They haven’t started thinking about the set list yet. “We have 120 songs, and we only know 20 of them at any given time,” says Carney, who has little patience for flamboyant performing. “I’m not a fan of three-and-a-half-hour shows where someone is asking the audience what they want.”
Somehow, talk turns to the Keys’ brief stints in the Boy Scouts in Akron, Ohio. “I saw a kid dare another kid to put a stick up his butt for $10, and he did it,” Carney says. “And you gave him his $10?” Auerbach asks. Carney was kicked out of his troop after pouring maple syrup on a sleeping scout who ratted on a scoutmaster for drinking booze. “I was the worst Boy Scout,” he says. “I was really good at lighting firecrackers and fires.”
Carney pulls out his phone and shows Auerbach a new app called Spritz that aims to double your typical reading speed by rapidly showing one word at a time. “At this rate, I’ll be able to read the average novel in 20 years,” says Carney.
“Pat’s been working on One Flew Over the Cuckoo‘s Nest since we started touring,” says Auerbach, who credits Charles Bukowski with inspiring a lot of the lyrics on Brothers.
“It’s actually pronounced Bukake,” says Carney.
“Pat was really into Bukake books.”
It’s like that all afternoon. After paying the bill, Carney stands outside for a smoke in the strip-mall parking lot. “God, this is depressing,” he says, looking out at a closed-down Office Depot and a parking lot full of cab drivers on break.
Talk turns to the Keys’ early days, when they recorded loose blues jams for their first album, The Big Come Up, on a four-track in Carney’s basement in 2002.
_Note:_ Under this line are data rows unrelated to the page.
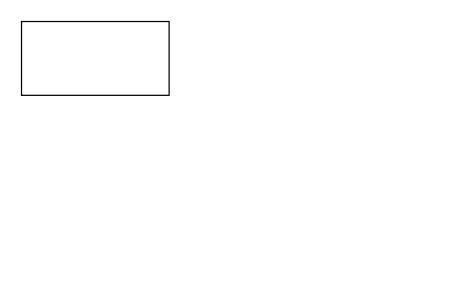
The draw.io diagram Untitled Diagram.drawio in Office-of-Groundwater-Impact-Assessment/ogialibs, before the edit. Source tidied: cells renumbered, new cells numbered last; positions are measured from the earlier drawing's top-left corner, leaving out a move shared by most shapes. Both pictures are drawn from the tidied source at 123%, with x=0, y=0 at pixel (21, 21).
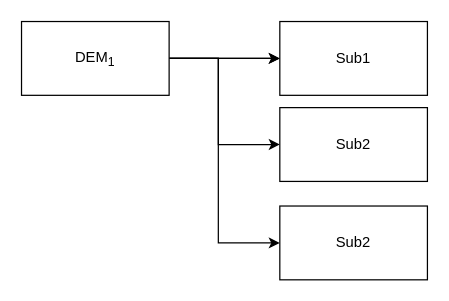
The same page after the edit.

Change to the diagram source:
```diff
@@
 <mxGraphModel>
   <root>
     <mxCell id="0" />
     <mxCell id="1" parent="0" />
+    <mxCell id="3" style="edgeStyle=orthogonalEdgeStyle;rounded=0;jettySize=auto;html=1;" parent="1" edge="1" source="2" target="7">
+      <mxGeometry relative="1" as="geometry" />
+    </mxCell>
+    <mxCell id="4" style="edgeStyle=orthogonalEdgeStyle;rounded=0;jettySize=auto;html=1;" parent="1" edge="1" source="2" target="7">
+      <mxGeometry relative="1" as="geometry" />
+    </mxCell>
+    <mxCell id="5" style="edgeStyle=orthogonalEdgeStyle;rounded=0;jettySize=auto;html=1;" parent="1" edge="1" source="2" target="8">
+      <mxGeometry relative="1" as="geometry">
+        <Array as="points">
+          <mxPoint x="160" y="30" />
+          <mxPoint x="160" y="100" />
+        </Array>
+      </mxGeometry>
+    </mxCell>
+    <mxCell id="6" style="edgeStyle=orthogonalEdgeStyle;rounded=0;jettySize=auto;html=1;entryX=0;entryY=0.5;entryDx=0;entryDy=0;" parent="1" edge="1" source="2" target="9">
+      <mxGeometry relative="1" as="geometry">
+        <Array as="points">
+          <mxPoint x="160" y="30" />
+          <mxPoint x="160" y="180" />
+        </Array>
+      </mxGeometry>
+    </mxCell>
-    <mxCell id="2" style="rounded=0;whiteSpace=wrap;html=1;" parent="1" vertex="1">
+    <mxCell id="2" value="DEM&lt;sub&gt;1&lt;/sub&gt;" style="rounded=0;whiteSpace=wrap;html=1;" parent="1" vertex="1">
       <mxGeometry width="120" height="60" as="geometry" />
     </mxCell>
+    <mxCell id="7" value="Sub1" style="rounded=0;whiteSpace=wrap;html=1;" parent="1" vertex="1">
+      <mxGeometry x="210" width="120" height="60" as="geometry" />
+    </mxCell>
+    <mxCell id="8" value="Sub2" style="rounded=0;whiteSpace=wrap;html=1;" parent="1" vertex="1">
+      <mxGeometry x="210" y="70" width="120" height="60" as="geometry" />
+    </mxCell>
+    <mxCell id="9" value="Sub2" style="rounded=0;whiteSpace=wrap;html=1;" parent="1" vertex="1">
+      <mxGeometry x="210" y="150" width="120" height="60" as="geometry" />
+    </mxCell>
   </root>
 </mxGraphModel>
```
“Dan has always been the best guitar player I’ve ever known, always open to new ideas,” says Carney. “Most of my friends were interested in making noise on the guitar and bullshitting lyrics, posturing. But Dan was really singing.”
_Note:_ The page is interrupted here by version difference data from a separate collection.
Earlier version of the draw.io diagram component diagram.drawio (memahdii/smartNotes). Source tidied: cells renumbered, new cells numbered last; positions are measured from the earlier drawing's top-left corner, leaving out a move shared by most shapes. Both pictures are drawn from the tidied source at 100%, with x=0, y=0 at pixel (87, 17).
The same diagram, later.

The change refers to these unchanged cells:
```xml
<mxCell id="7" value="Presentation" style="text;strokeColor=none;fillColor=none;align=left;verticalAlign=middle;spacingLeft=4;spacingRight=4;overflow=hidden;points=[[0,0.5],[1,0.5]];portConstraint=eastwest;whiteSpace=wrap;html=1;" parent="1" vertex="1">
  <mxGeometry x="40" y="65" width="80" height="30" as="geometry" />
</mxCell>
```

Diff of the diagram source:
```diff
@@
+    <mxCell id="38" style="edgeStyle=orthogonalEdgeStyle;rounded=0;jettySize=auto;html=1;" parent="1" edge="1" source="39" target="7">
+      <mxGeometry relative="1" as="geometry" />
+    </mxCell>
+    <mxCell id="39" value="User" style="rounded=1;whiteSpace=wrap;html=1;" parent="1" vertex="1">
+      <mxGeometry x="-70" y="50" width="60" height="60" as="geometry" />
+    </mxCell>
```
“We were never buddies – just acquaintances from the same neighborhood,” says Auerbach. “But we just had this thing where we got together, and it always sounded like music. And we stuck together.”
Auerbach is still amazed that the same band is about to headline its second massive U.S. arena tour. “We never thought we’d get to this level,” he says. “We spent years watching so many other bands rise to the top, go right past us in a sports car while we’re in a minivan. A year later, their sports car breaks down on the side of the road. And we’re still going.”